[Revision tracking records]
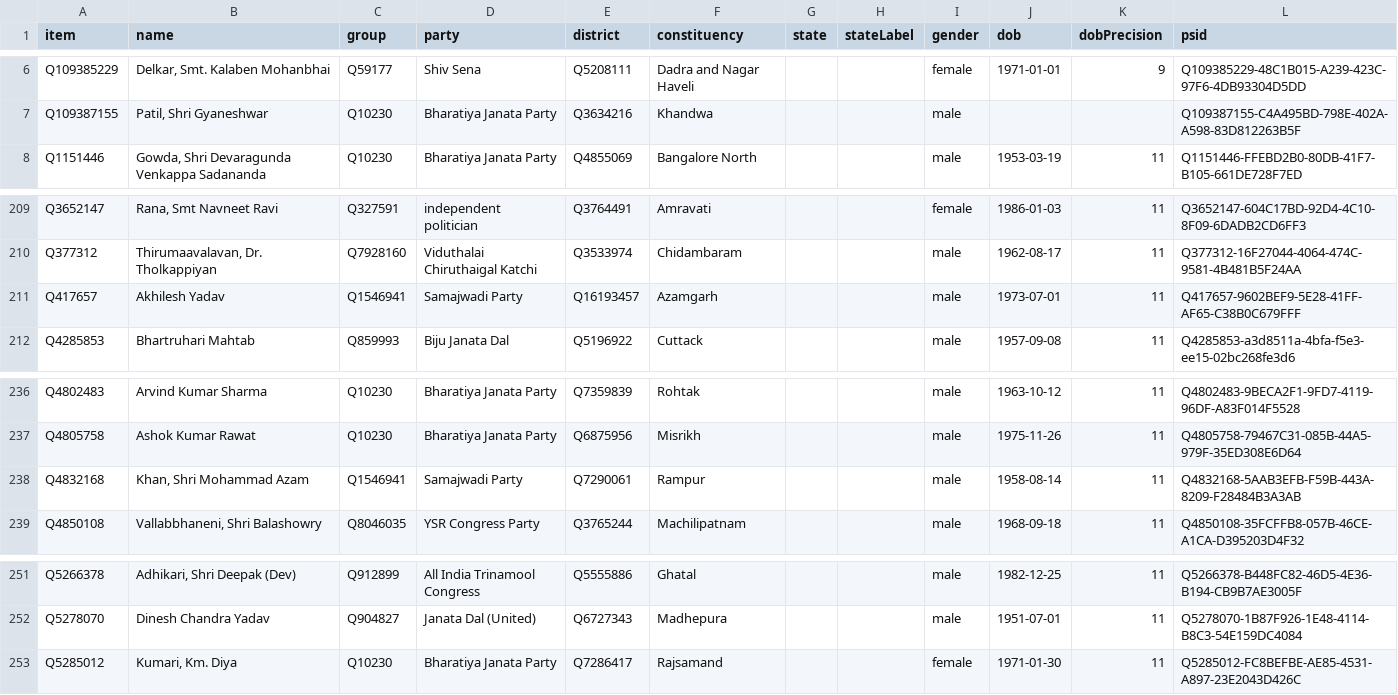
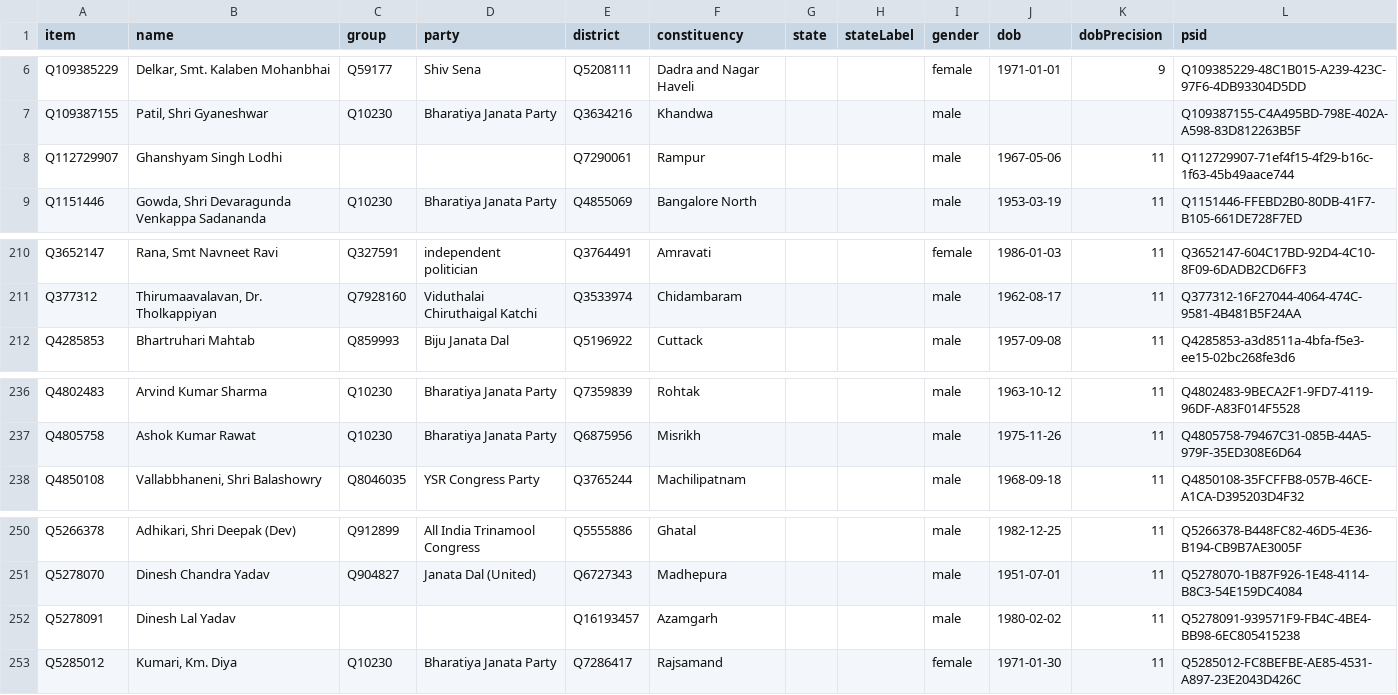
Before and after one commit to every-politician-scrapers/india-lok-sabha, a CSV file: wikidata/results/current-members.csv, drawn as a sheet; only a part is shown, gaps mark what is left out.

```diff
--- a/wikidata/results/current-members.csv
+++ b/wikidata/results/current-members.csv
@@ -7,2 +7,3 @@ Q109385229,"Delkar, Smt. Kalaben Mohanbhai",Q59177,Shiv Sena,Q5208111,Dadra and
 Q109387155,"Patil, Shri Gyaneshwar",Q10230,Bharatiya Janata Party,Q3634216,Khandwa,,,male,,,Q109387155-C4A495BD-798E-402A-A598-83D812263B5F
+Q112729907,Ghanshyam Singh Lodhi,,,Q7290061,Rampur,,,male,1967-05-06,11,Q112729907-71ef4f15-4f29-b16c-1f63-45b49aace744
 Q1151446,"Gowda, Shri Devaragunda Venkappa Sadananda",Q10230,Bharatiya Janata Party,Q4855069,Bangalore North,,,male,1953-03-19,11,Q1151446-FFEBD2B0-80DB-41F7-B105-661DE728F7ED
@@ -210,3 +211,2 @@ Q3652147,"Rana, Smt Navneet Ravi",Q327591,independent politician,Q3764491,Amrava
 Q377312,"Thirumaavalavan, Dr. Tholkappiyan",Q7928160,Viduthalai Chiruthaigal Katchi,Q3533974,Chidambaram,,,male,1962-08-17,11,Q377312-16F27044-4064-474C-9581-4B481B5F24AA
-Q417657,Akhilesh Yadav,Q1546941,Samajwadi Party,Q16193457,Azamgarh,,,male,1973-07-01,11,Q417657-9602BEF9-5E28-41FF-AF65-C38B0C679FFF
 Q4285853,Bhartruhari Mahtab,Q859993,Biju Janata Dal,Q5196922,Cuttack,,,male,1957-09-08,11,Q4285853-a3d8511a-4bfa-f5e3-ee15-02bc268fe3d6
@@ -237,3 +237,2 @@ Q4802483,Arvind Kumar Sharma,Q10230,Bharatiya Janata Party,Q7359839,Rohtak,,,mal
 Q4805758,Ashok Kumar Rawat,Q10230,Bharatiya Janata Party,Q6875956,Misrikh,,,male,1975-11-26,11,Q4805758-79467C31-085B-44A5-979F-35ED308E6D64
-Q4832168,"Khan, Shri Mohammad Azam",Q1546941,Samajwadi Party,Q7290061,Rampur,,,male,1958-08-14,11,Q4832168-5AAB3EFB-F59B-443A-8209-F28484B3A3AB
 Q4850108,"Vallabbhaneni, Shri Balashowry",Q8046035,YSR Congress Party,Q3765244,Machilipatnam,,,male,1968-09-18,11,Q4850108-35FCFFB8-057B-46CE-A1CA-D395203D4F32
@@ -252,2 +251,3 @@ Q5266378,"Adhikari, Shri Deepak (Dev)",Q912899,All India Trinamool Congress,Q555
 Q5278070,Dinesh Chandra Yadav,Q904827,Janata Dal (United),Q6727343,Madhepura,,,male,1951-07-01,11,Q5278070-1B87F926-1E48-4114-B8C3-54E159DC4084
+Q5278091,Dinesh Lal Yadav,,,Q16193457,Azamgarh,,,male,1980-02-02,11,Q5278091-939571F9-FB4C-4BE4-BB98-6EC805415238
 Q5285012,"Kumari, Km. Diya",Q10230,Bharatiya Janata Party,Q7286417,Rajsamand,,,female,1971-01-30,11,Q5285012-FC8BEFBE-AE85-4531-A897-23E2043D426C
```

> **Problem requirements**: Locate the lines above that hold the word "members". Show every one of them.

> **Solution for this task**:
Before and after one commit to every-politician-scrapers/india-lok-sabha, a CSV file: wikidata/results/current-members.csv, drawn as a sheet; only a part is shown, gaps mark what is left out.
--- a/wikidata/results/current-members.csv
+++ b/wikidata/results/current-members.csv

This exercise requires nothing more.